Okay, so I've gone and done it now. I don't know what possessed me, but I've gone and got myself all wrapped up in the Leadville Trail 100 Mountain Bike Race. The 2012 version happens on August 11 in beautiful Leadville, Colorado.
For those unfamiliar, this is actually a 103 mile race that happens at 10,000 feet of elevation and above, and includes a total of 14,000 feet of actual climbing. Because it's an out-and-back course, that means there is also 14,000 feet of descent. The weather is known for being quite unpredictable, and the course has some very challenging spots, particularly if it's raining. So, in a word, it's brutal. But another word, and the one I'm going to focus on, is epic.
Epic is the reason mountain biking exists. I'm sure at first it was just some kind of experiment in riding on hiking trails rather than on the road or on a BMX track, but the challenges faced when riding those trails is what caused people to continue to push the envelope in terms of skills as well as machinery and turn the sport into what we have today.
What we have today is a wide variety of types of "mountain biking", and this race even pushes the limits of that to something I'd call "ultra-endurance mountain biking", I guess. There are only a handful of races in the entire world that are significantly longer than 100 miles, though there are a bunch of races that are basically this same length now. Well a "bunch" as in probably 10 or 12 in the US, anyway. More common is the "6 hour" endurance race for mountain bikers, and often those are on MUCH shorter courses and you just do as many laps as you can within some cut-off time (usually around 5.5 hours).
So why do something this extreme? Because this particular race is considered the pinnacle of mountain bike racing in North America. To be considered a finisher, you have to complete the course in 13 hours. Complete it in 12 hours and you get a small, but very cool, belt buckle. Complete it in 9 hours and you get a large belt buckle. I know, most of you are thinking "what the hell would anyone go to all that trouble for a belt buckle for?" Yeah, me too, in a way. I'm certainly not going to wear the thing, but then again I'm sure most people who win them don't wear them, either.
It's really about completing the thing and being able to know you did it. It's kind of a bucket list item for many folks who like to ride mountain bikes. Most of us ride a few hours per week, and often do one ride per week that's 2-3 hours long, and that's it. If I train my butt off between now and then (and I'm already in decent shape), and have a GREAT day, I might get close to that nine hour number. Realistically, my goal is 10 hours (and that'll take a very good day). If I manage to finish in 12 hours by even the closest of margins, I'll still be VERY happy. If I squeak the 13 hour mark, I'll be happy. If I don't make 13, it won't be a good day at all for me.

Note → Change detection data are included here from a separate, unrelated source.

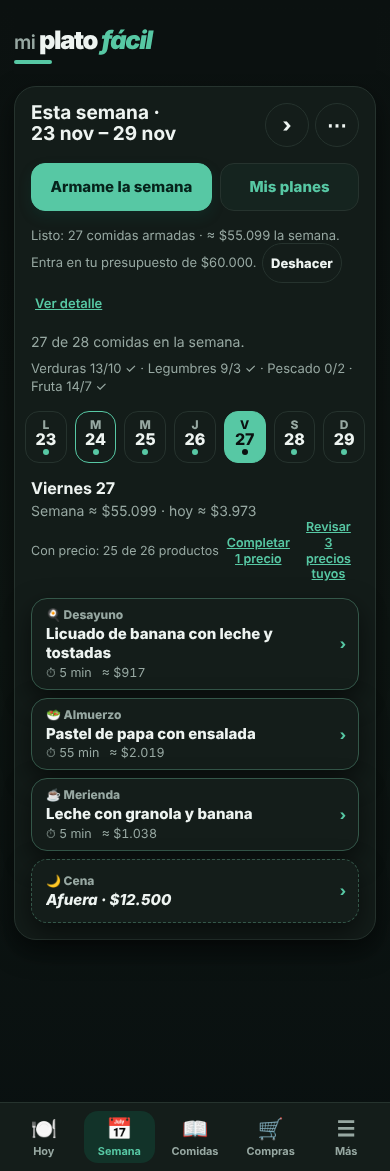
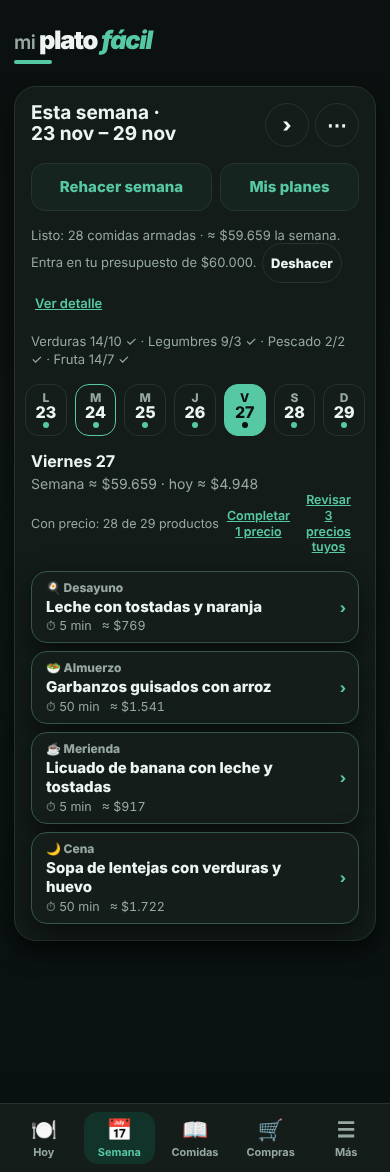
Etapa 48: ajustes de las revisiones (marcas viejas, día siguiente, contador)
Claude-Session: https://claude.ai/code/session_013apjtg9s7WhVBtjMzXPnF4

diff --git a/pruebas/r6e48_semana.js b/pruebas/r6e48_semana.js
@@ -31,7 +31,7 @@
   await abrirHueco("lunes|cena");
   ok("R6-F-01 la hoja de una comida (Semana) tiene 'Pasar a otro día'", !!botonHoja(/^Pasar a otro día$/), H.botonesHoja().join(" | "));
   await tocar(botonHoja(/^Pasar a otro día$/), 300);
-  ok("R6-F-01 'Pasar a otro día' pide día y comida", H.textoHoja().includes("Pasar a otro día") && !!$("hojaPasarDia") && !!$("hojaPasarSlot") && $("hojaPasarDia").value === "lunes" && $("hojaPasarSlot").value === "cena");
+  ok("R6-F-01 'Pasar a otro día' pide día y comida", H.textoHoja().includes("Pasar a otro día") && !!$("hojaPasarDia") && !!$("hojaPasarSlot") && $("hojaPasarDia").value === "martes" && $("hojaPasarSlot").value === "cena");  // arranca en el día siguiente
   await elegirEn("jueves", "cena");
   await tocar(botonHoja(/^Pasar$/), 400);
   const p1 = plan();
@@ -45,6 +45,7 @@
   // mismo hueco: error en la hoja, no cambia nada
   await abrirHueco("miercoles|cena");
   await tocar(botonHoja(/^Pasar a otro día$/), 300);
+  await elegirEn("miercoles", "cena");
   await tocar(botonHoja(/^Pasar$/), 300);
   ok("R6-F-01 pasar al mismo hueco no cambia nada y la hoja explica por qué", /Elegí otro día u otra comida/.test(H.textoHoja()) && JSON.stringify(plan()) === JSON.stringify(p2));
   await H.cerrarHoja();
@@ -96,6 +97,12 @@
   await tocar(botonHoja(/^Guardar$/), 400);
   const itemsDespues = ev("shoppingDisplayItems().map(x => x.name).sort().join(',')"), costoDespues = ev("costoSemanaPlan() && costoSemanaPlan().total");
   ok("R6-F-02 un hueco afuera no suma a la lista ni al presupuesto (los ingredientes de esa comida salen de la lista y el costo baja)", plan().jueves.cena === null && /Lentejas/.test(itemsAntes) && !/Lentejas/.test(itemsDespues) && /Pollo/.test(itemsDespues) && costoDespues < costoAntes, JSON.stringify({ itemsAntes, itemsDespues, costoAntes, costoDespues }));
+  {
+    const todos = []; for (const d of H.DIAS) for (const sl of H.SLOTS) if (!(d === "lunes" && sl === "desayuno")) todos.push([d, sl, A]);
+    await abrir({ [AJ]: JSON.stringify({ [semanaLunes]: { afuera: { "lunes|desayuno": {} } } }) }, todos);
+    const hint = $("planHint");
+    ok("R6-F-02 un hueco afuera cuenta como resuelto en la cabecera de Semana: con 27 comidas y 1 afuera no dice 'faltan' ni '27 de 28', y 'Armame la semana' no pasa a ser el botón principal", hint.hidden && !/27 de 28/.test(norm(hint.innerText)) && !!$("planList"), norm(hint.innerText) + " hidden=" + hint.hidden);
+  }
   await abrir({}, [["lunes", "cena", A]]);
   await abrirHueco("martes|cena"); await tocar(botonHoja(/^Comemos afuera$/), 300); await tocar(botonHoja(/^Guardar$/), 400);
   ev('openTab("semana")'); await espera(200);
@@ -104,12 +111,16 @@
   ok("R6-F-02 Armame la semana no llena un hueco afuera (ni con 'Rehacer semana')", trasArmar.martes.cena === null && !!afueraSigue && trasArmar.lunes.almuerzo !== null && DIAS_OTROS(trasArmar), JSON.stringify(trasArmar.martes));
   function DIAS_OTROS(p) { return ["miercoles", "jueves", "viernes"].every(d => p[d].cena) }
   await ev('(async () => { await ArmameSemana.correr("todo") })()'); await espera(600);
-  ok("R6-F-02 'Rehacer semana' (todo) tampoco lo llena", plan().martes.cena === null && !!J(AJ)[semanaLunes].afuera["martes|cena"]);
+  ok("R6-F-02 'Rehacer semana' (todo) tampoco lo llena", plan().martes.cena === null && !!(J(AJ) || {})[semanaLunes] && !!J(AJ)[semanaLunes].afuera["martes|cena"], JSON.stringify(plan().martes) + " " + localStorage.getItem(AJ));
   // gasto en el Registro, separado de las compras
   await abrir({ ...H.PRES(60000), [AJ]: JSON.stringify({ [semanaLunes]: { afuera: { "jueves|cena": { gasto: 12500 }, "viernes|cena": { gasto: 8000 }, "sabado|almuerzo": {} } } }) });
   ev('openTab("mas"); abrirRegistro()'); await espera(400);
   const registro = norm($("registro").innerText);
   ok("R6-F-02 el Registro muestra el gasto de comidas afuera de la semana, separado de las compras", /Comidas afuera esa semana: 3 · \$20\.500 \(en 1 no lo anotaste\)\. Va aparte de las compras\./.test(registro), registro.slice(registro.indexOf("Comidas afuera") - 20, registro.indexOf("Comidas afuera") + 140));
+  // una marca vieja (el hueco ya tiene comida) no cuenta en el Registro
+  await abrir({ [AJ]: JSON.stringify({ [semanaLunes]: { afuera: { "jueves|cena": { gasto: 999 }, "viernes|cena": {} } } }) }, [["jueves", "cena", A]]);
+  ev('openTab("mas"); abrirRegistro()'); await espera(400);
+  ok("R6-F-02 una marca 'Afuera' vieja (el hueco ya tiene una comida) no cuenta en el Registro", /Comidas afuera esa semana: 1 · sin gasto anotado/.test(norm($("registro").innerText)), norm($("registro").innerText).slice(-200));
   // Ya no comemos afuera
   await abrir({ [AJ]: JSON.stringify({ [semanaLunes]: { afuera: { "jueves|cena": { gasto: 12500 } } } }) });
   await abrirHueco("jueves|cena");

diff --git a/index.html b/index.html
@@ -7102,6 +7102,7 @@ function renderPlan(){
     // (El módulo SemanaAjustes se carga después de este archivo: si todavía no está, no hay marcas.)
     let afuera=0;
     try{afuera=SLOTS.filter(([sl])=>!(plan[key]&&plan[key][sl])&&SemanaAjustes.afuera(key,sl)).length}catch(e){}
+    total+=afuera;
     if(n+afuera>=4)b.classList.add("es-completo");
     return b
   });
@@ -17243,7 +17244,7 @@ var ArmameSemana=(function(){
     for(const [dia] of DAYS)for(const slot of ORDEN){
       const id=(plan[dia]||{})[slot];
       // Etapa 48: un hueco marcado "Afuera" no se llena.
-      if(typeof SemanaAjustes!=="undefined"&&SemanaAjustes.afuera(dia,slot))continue;
+      if(!id&&typeof SemanaAjustes!=="undefined"&&SemanaAjustes.afuera(dia,slot))continue;
       if(modo==="todo"||!id||!items.has(id))aFillar.push([dia,slot])
     }
     const salvo=new Set(aFillar.map(([d,s])=>d+"|"+s)),sem=leerSemana(plan,salvo),memo=new Map(),sd=semilla(modo),r=azar(sd);
@@ -18102,14 +18103,16 @@ cargar(){
     return {}
   }
 },
-guardar(todo){
+guardar(todo,editada){
   for(const k of Object.keys(todo)){
     const w=todo[k];
     if(w.afuera&&!Object.keys(w.afuera).length)delete w.afuera;
     if(w.sobra&&!Object.keys(w.sobra).length)delete w.sobra;
     if(!Object.keys(w).length)delete todo[k]
   }
-  const mantener=Object.keys(todo).sort().reverse().slice(0,12),out=Object.fromEntries(mantener.sort().map(k=>[k,todo[k]]));
+  const mantener=Object.keys(todo).sort().reverse().slice(0,12);
+  if(editada&&todo[editada]&&!mantener.includes(editada))mantener.push(editada);
+  const out=Object.fromEntries(mantener.sort().map(k=>[k,todo[k]]));
   if(!SemanaAjustes.validAjustes(out))throw Error("No se pudo guardar el cambio de la semana.");
   if(Object.keys(out).length)localStorage.setItem(SEMANA_AJUSTES_KEY,JSON.stringify(out));
   else localStorage.removeItem(SEMANA_AJUSTES_KEY)
@@ -18134,7 +18137,18 @@ cambiar(f,lunes){
   todo[k]={
     afuera:act.afuera,sobra:act.sobra
   };
-  SemanaAjustes.guardar(todo)
+  SemanaAjustes.guardar(todo,k)
+},
+// El plan de una semana (para saber qué huecos siguen vacíos): esta, la que viene o una copia fechada; null si no se conoce.
+planDe(lunes){
+  try{
+    if(lunes===Semana.semanaActual())return Semana.planDeLaSemana("esta");
+    if(lunes===Semana.lunesSiguiente())return Semana.planDeLaSemana("proxima");
+    const w=loadDatedWeeks()[lunes];
+    return w&&w.plan?Semana.migratePlan(w.plan):null
+  }catch(e){
+    return null
+  }
 },
 // ---- Afuera ----
 afuera(dia,slot,lunes){
@@ -18188,7 +18202,7 @@ limpiarAfuera(dia,slot){
 },
 // El gasto de comidas afuera de una semana, aparte de las compras: {cantidad, total, sinGasto}.
 resumenAfuera(lunes){
-  const h=SemanaAjustes.huecosAfuera(lunes,null);
+  const h=SemanaAjustes.huecosAfuera(lunes||SemanaAjustes.lunesDelContexto(),SemanaAjustes.planDe(lunes||SemanaAjustes.lunesDelContexto()));
   return {
     cantidad:h.length,total:h.reduce((t,x)=>t+(x.gasto||0),0),sinGasto:h.filter(x=>x.gasto===null).length
   }
@@ -18306,7 +18320,8 @@ abrirPasar(dia,slot){
   const plan=loadPlan();
   if(!(plan[dia]||{})[slot])return;
   const fila=ce("div","pantry-item-qty");
-  fila.append(Comidas.campoDeHoja("hojaPasarDia","Día",DAYS,dia),Comidas.campoDeHoja("hojaPasarSlot","Comida",SLOTS.map(([v,t])=>[v,t.replace(/^\S+\s/,"")]),slot));
+  // Arranca en el día siguiente (el domingo, en el lunes): así el primer "Pasar" que se toca ya hace algo.
+  fila.append(Comidas.campoDeHoja("hojaPasarDia","Día",DAYS,SemanaAjustes.diaSiguiente(dia)||"lunes"),Comidas.campoDeHoja("hojaPasarSlot","Comida",SLOTS.map(([v,t])=>[v,t.replace(/^\S+\s/,"")]),slot));
   // Si algo no se puede (por ejemplo, el mismo hueco), la hoja muestra el motivo y queda abierta.
   hoja.abrir({
     titulo:"Pasar a otro día",contenido:[fila],botones:[["Pasar","button--primary",()=>{

diff --git a/fuente/codigo/48-semana-ajustes.js b/fuente/codigo/48-semana-ajustes.js
@@ -28,14 +28,16 @@ cargar(){
     return {}
   }
 },
-guardar(todo){
+guardar(todo,editada){
   for(const k of Object.keys(todo)){
     const w=todo[k];
     if(w.afuera&&!Object.keys(w.afuera).length)delete w.afuera;
     if(w.sobra&&!Object.keys(w.sobra).length)delete w.sobra;
     if(!Object.keys(w).length)delete todo[k]
   }
-  const mantener=Object.keys(todo).sort().reverse().slice(0,12),out=Object.fromEntries(mantener.sort().map(k=>[k,todo[k]]));
+  const mantener=Object.keys(todo).sort().reverse().slice(0,12);
+  if(editada&&todo[editada]&&!mantener.includes(editada))mantener.push(editada);
+  const out=Object.fromEntries(mantener.sort().map(k=>[k,todo[k]]));
   if(!SemanaAjustes.validAjustes(out))throw Error("No se pudo guardar el cambio de la semana.");
   if(Object.keys(out).length)localStorage.setItem(SEMANA_AJUSTES_KEY,JSON.stringify(out));
   else localStorage.removeItem(SEMANA_AJUSTES_KEY)
@@ -60,7 +62,18 @@ cambiar(f,lunes){
   todo[k]={
     afuera:act.afuera,sobra:act.sobra
   };
-  SemanaAjustes.guardar(todo)
+  SemanaAjustes.guardar(todo,k)
+},
+// El plan de una semana (para saber qué huecos siguen vacíos): esta, la que viene o una copia fechada; null si no se conoce.
+planDe(lunes){
+  try{
+    if(lunes===Semana.semanaActual())return Semana.planDeLaSemana("esta");
+    if(lunes===Semana.lunesSiguiente())return Semana.planDeLaSemana("proxima");
+    const w=loadDatedWeeks()[lunes];
+    return w&&w.plan?Semana.migratePlan(w.plan):null
+  }catch(e){
+    return null
+  }
 },
 // ---- Afuera ----
 afuera(dia,slot,lunes){
@@ -114,7 +127,7 @@ limpiarAfuera(dia,slot){
 },
 // El gasto de comidas afuera de una semana, aparte de las compras: {cantidad, total, sinGasto}.
 resumenAfuera(lunes){
-  const h=SemanaAjustes.huecosAfuera(lunes,null);
+  const h=SemanaAjustes.huecosAfuera(lunes||SemanaAjustes.lunesDelContexto(),SemanaAjustes.planDe(lunes||SemanaAjustes.lunesDelContexto()));
   return {
     cantidad:h.length,total:h.reduce((t,x)=>t+(x.gasto||0),0),sinGasto:h.filter(x=>x.gasto===null).length
   }
@@ -232,7 +245,8 @@ abrirPasar(dia,slot){
   const plan=loadPlan();
   if(!(plan[dia]||{})[slot])return;
   const fila=ce("div","pantry-item-qty");
-  fila.append(Comidas.campoDeHoja("hojaPasarDia","Día",DAYS,dia),Comidas.campoDeHoja("hojaPasarSlot","Comida",SLOTS.map(([v,t])=>[v,t.replace(/^\S+\s/,"")]),slot));
+  // Arranca en el día siguiente (el domingo, en el lunes): así el primer "Pasar" que se toca ya hace algo.
+  fila.append(Comidas.campoDeHoja("hojaPasarDia","Día",DAYS,SemanaAjustes.diaSiguiente(dia)||"lunes"),Comidas.campoDeHoja("hojaPasarSlot","Comida",SLOTS.map(([v,t])=>[v,t.replace(/^\S+\s/,"")]),slot));
   // Si algo no se puede (por ejemplo, el mismo hueco), la hoja muestra el motivo y queda abierta.
   hoja.abrir({
     titulo:"Pasar a otro día",contenido:[fila],botones:[["Pasar","button--primary",()=>{

diff --git a/fuente/codigo/45-armame-la-semana.js b/fuente/codigo/45-armame-la-semana.js
@@ -219,7 +219,7 @@ var ArmameSemana=(function(){
     for(const [dia] of DAYS)for(const slot of ORDEN){
       const id=(plan[dia]||{})[slot];
       // Etapa 48: un hueco marcado "Afuera" no se llena.
-      if(typeof SemanaAjustes!=="undefined"&&SemanaAjustes.afuera(dia,slot))continue;
+      if(!id&&typeof SemanaAjustes!=="undefined"&&SemanaAjustes.afuera(dia,slot))continue;
       if(modo==="todo"||!id||!items.has(id))aFillar.push([dia,slot])
     }
     const salvo=new Set(aFillar.map(([d,s])=>d+"|"+s)),sem=leerSemana(plan,salvo),memo=new Map(),sd=semilla(modo),r=azar(sd);

diff --git a/fuente/codigo/10-plan-semanal.js b/fuente/codigo/10-plan-semanal.js
@@ -856,6 +856,7 @@ function renderPlan(){
     // (El módulo SemanaAjustes se carga después de este archivo: si todavía no está, no hay marcas.)
     let afuera=0;
     try{afuera=SLOTS.filter(([sl])=>!(plan[key]&&plan[key][sl])&&SemanaAjustes.afuera(key,sl)).length}catch(e){}
+    total+=afuera;
     if(n+afuera>=4)b.classList.add("es-completo");
     return b
   });

diff --git a/docs/plan-rediseno.md b/docs/plan-rediseno.md
@@ -3363,4 +3363,6 @@ Rama `rediseno-6-etapa-48-semana`. Ítems: F-01, F-02, F-03 y F-04. Antes de emp
 - ✅ R6-F-02: "Comemos afuera" (en la hoja de un hueco vacío o con comida: en ese caso avisa que la saca). El hueco se lee "Afuera" (borde punteado, y "Afuera · $12.500" si se anotó el gasto, opcional) en Semana, en Semanas anteriores y en Hoy; no suma a la lista ni al presupuesto (el hueco queda vacío en el plan, así que los ingredientes salen de la lista y el costo baja) y Armame, también "Rehacer semana", no lo llena. Tocarlo abre su hoja: gasto, "Ya no comemos afuera" (borra la marca y, si no queda nada, la clave) o "Elegir una comida" (al elegirla, deja de ser afuera). El Registro suma, debajo del gráfico de gasto, "Comidas afuera esa semana: 3 · $20.500 (en 1 no lo anotaste). Va aparte de las compras." (no se suma al gasto de Compras realizadas).
 - ✅ R6-F-03: "Que sobre para mañana" (almuerzo y cena, menos el domingo): pone la misma comida en el almuerzo de mañana con la marca "Sobra de la cena del lunes" (o "Sobra del almuerzo del lunes"). Si mañana tenía otra comida, la hoja pregunta "¿Querés reemplazarlo?" (Reemplazar / No, dejarlo) y no cambia nada hasta confirmar. Como "cociná doble" de Armame, es la misma comida en dos huecos, así que la lista suma las cantidades de los dos (200 g + 200 g). (Decisión) El domingo no ofrece el botón: no hay "mañana" en la misma semana (la semana que viene es otro plan).
 - ✅ R6-F-04: el plan guardado no cambia (día → comida → id o nulo); "Afuera" y "Sobra de…" viven en `miPlatoFacil_semanaAjustes_v1` = `{lunes: {afuera: {"jueves|cena": {gasto?}}, sobra: {"martes|almuerzo": "lunes|cena"}}}`, una entrada por semana (la de la copia fechada, la que viene o esta), opcional en el respaldo (se exporta, se restaura, un respaldo viejo sin ella se restaura igual y uno con formato malo se rechaza). (Decisión) Una marca "afuera" solo vale mientras el hueco está vacío y una marca "sobra" solo mientras los dos huecos tienen la misma comida: si se cambia el plan por otro camino (Armame, planes guardados, Quitar), la marca deja de verse sola sin tener que limpiar nada. "Empezar de nuevo" no borra las marcas "Afuera" (Deshacer devuelve el plan tal cual).
-- Prueba adaptada (mismo commit): `r5e35_semanas.js` (R5-S-05) esperaba la lista exacta de botones de la hoja; ahora ignora los tres nuevos (Pasar a otro día, Que sobre para mañana y Comemos afuera). Pruebas nuevas: `r6e48_semana.js` (36). Lección de orden de carga: `SemanaAjustes` se declara después de `10-plan-semanal.js`; el código de arranque que pinta la semana lo consulta con `try` o `typeof` (si no, `?ir=semana-proxima` fallaba: la prueba R4-32 lo mostró).
+- Prueba adaptada (mismo commit): `r5e35_semanas.js` (R5-S-05) esperaba la lista exacta de botones de la hoja; ahora ignora los tres nuevos (Pasar a otro día, Que sobre para mañana y Comemos afuera). Pruebas nuevas: `r6e48_semana.js` (38). Lección de orden de carga: `SemanaAjustes` se declara después de `10-plan-semanal.js`; el código de arranque que pinta la semana lo consulta con `try` o `typeof` (si no, `?ir=semana-proxima` fallaba: la prueba R4-32 lo mostró).
+- Revisiones: `revisor-codigo` NO BLOQUEANTE y `revisor-usuario` NO BLOQUEANTE (4 de 4 HECHO). Se aplicó: "Pasar a otro día" arranca en el día siguiente (antes el primer "Pasar" no hacía nada); un hueco afuera cuenta como resuelto en "N de 28 comidas" y en el botón "Armame la semana"; una marca "Afuera" vieja (el hueco ya tiene comida) no cuenta en el Registro y Armame la ignora si el hueco está lleno (`huecosAfuera`/`resumenAfuera` miran el plan de esa semana: esta, la que viene o la copia fechada); `guardar` nunca recorta la semana que se acaba de editar. **Quedan como están** (sugerencias menores del revisor): pasar o "que sobre" sobre un destino marcado "Afuera" borra esa marca (y su gasto) sin avisar, y Deshacer devuelve el plan pero no la marca; `savePlanPortions` que falla por cuota no avisa (mismo patrón que `setSlot`); una semana mal formada en la clave hace que se descarte la clave entera (validación estricta: una versión futura que agregue campos tendría que subir el nombre de la clave); la hoja del hueco pasó de 5 a 8 botones (la ordena la Etapa 53, O-03).
+**Pendientes para vos (Etapa 48):** decidir si querés agrupar "Pasar a otro día", "Que sobre para mañana" y "Comemos afuera" en la hoja del hueco (hoy son botones sueltos) o sacar "Cambiar por otra parecida"; y si "Ya no comemos afuera" debería recordar el gasto.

What can screw it up? Illness. My body not cooperating with the altitude. Mechanical failure. Not following my hydration and nutrition plan. Crashing. Oversleeping. Not training well enough. And probably other things. I've got plans to deal with all those things (well, except maybe illness...I don't think there's much I can do about that!) and then some, however, and over the course of the next year I'll bring you all up to date on what they are. I plan to blog fairly extensively about it (and given recent history, that may mean I don't blog about much else...who knows, though, maybe this will rekindle my blogging fire on other topics, too).
My next blog post will be about how you can help. That's right, you can help. How? Well let's just say getting into Leadville as a first timer is very difficult. There's a lottery system and first timer's have a less than 10% chance these days of getting in. But there's a couple other ways to get in now, and one involves raising money for charity. That's the one I chose, and I feel pretty great about it because it's a pretty great charity. More on that in a few days.
For now, it's nearly time to get myself ready for a rainy day long run. That's right, a run. I just wrote a huge blog entry about mountain biking and I'm going for a run. Why? Well, cross training is good, and apparently running is becoming widely accepted as a very good compliment to biking. Which is annoying, because I don't love running nearly as much as I love biking, but that's okay. On this rainy day I've got a running partner, and that seems to make running so much better.
I plan to give a shout-out in probably every one of these posts to my awesome coach, Sage Rountree. She is, without a doubt, one of the world's leading authorities on athletic recovery. But you don't get to that point without being pretty great at how to become an extreme endurance athlete, so she's a great coach for this in so many ways.
So hang on, it's going to be a fun ride...